Activity: Every entry must appear in the answer exactly as written.

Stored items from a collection
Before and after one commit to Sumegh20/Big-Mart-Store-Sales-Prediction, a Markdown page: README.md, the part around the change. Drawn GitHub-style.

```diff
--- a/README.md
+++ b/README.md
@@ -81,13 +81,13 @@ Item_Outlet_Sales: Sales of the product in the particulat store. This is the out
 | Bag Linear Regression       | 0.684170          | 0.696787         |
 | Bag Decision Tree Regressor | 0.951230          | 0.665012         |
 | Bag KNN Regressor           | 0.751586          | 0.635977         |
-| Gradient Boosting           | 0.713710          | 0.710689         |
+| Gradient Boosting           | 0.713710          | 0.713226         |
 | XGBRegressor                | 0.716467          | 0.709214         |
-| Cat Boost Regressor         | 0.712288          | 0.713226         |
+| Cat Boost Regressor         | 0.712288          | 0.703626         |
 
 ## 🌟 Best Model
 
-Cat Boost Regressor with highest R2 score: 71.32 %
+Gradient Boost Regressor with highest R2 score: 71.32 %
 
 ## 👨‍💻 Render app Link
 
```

Exercise answer:
Before and after one commit to Sumegh20/Big-Mart-Store-Sales-Prediction, a Markdown page: README.md, the part around the change. Drawn GitHub-style.

```diff
--- a/README.md
+++ b/README.md
@@ -81,13 +81,13 @@ Item_Outlet_Sales: Sales of the product in the particulat store. This is the out
 | Bag Linear Regression       | 0.684170          | 0.696787         |
 | Bag Decision Tree Regressor | 0.951230          | 0.665012         |
 | Bag KNN Regressor           | 0.751586          | 0.635977         |
-| Gradient Boosting           | 0.713710          | 0.710689         |
+| Gradient Boosting           | 0.713710          | 0.713226         |
 | XGBRegressor                | 0.716467          | 0.709214         |
-| Cat Boost Regressor         | 0.712288          | 0.713226         |
+| Cat Boost Regressor         | 0.712288          | 0.703626         |
 
 ## 🌟 Best Model
 
-Cat Boost Regressor with highest R2 score: 71.32 %
+Gradient Boost Regressor with highest R2 score: 71.32 %
 
 ## 👨‍💻 Render app Link
 
```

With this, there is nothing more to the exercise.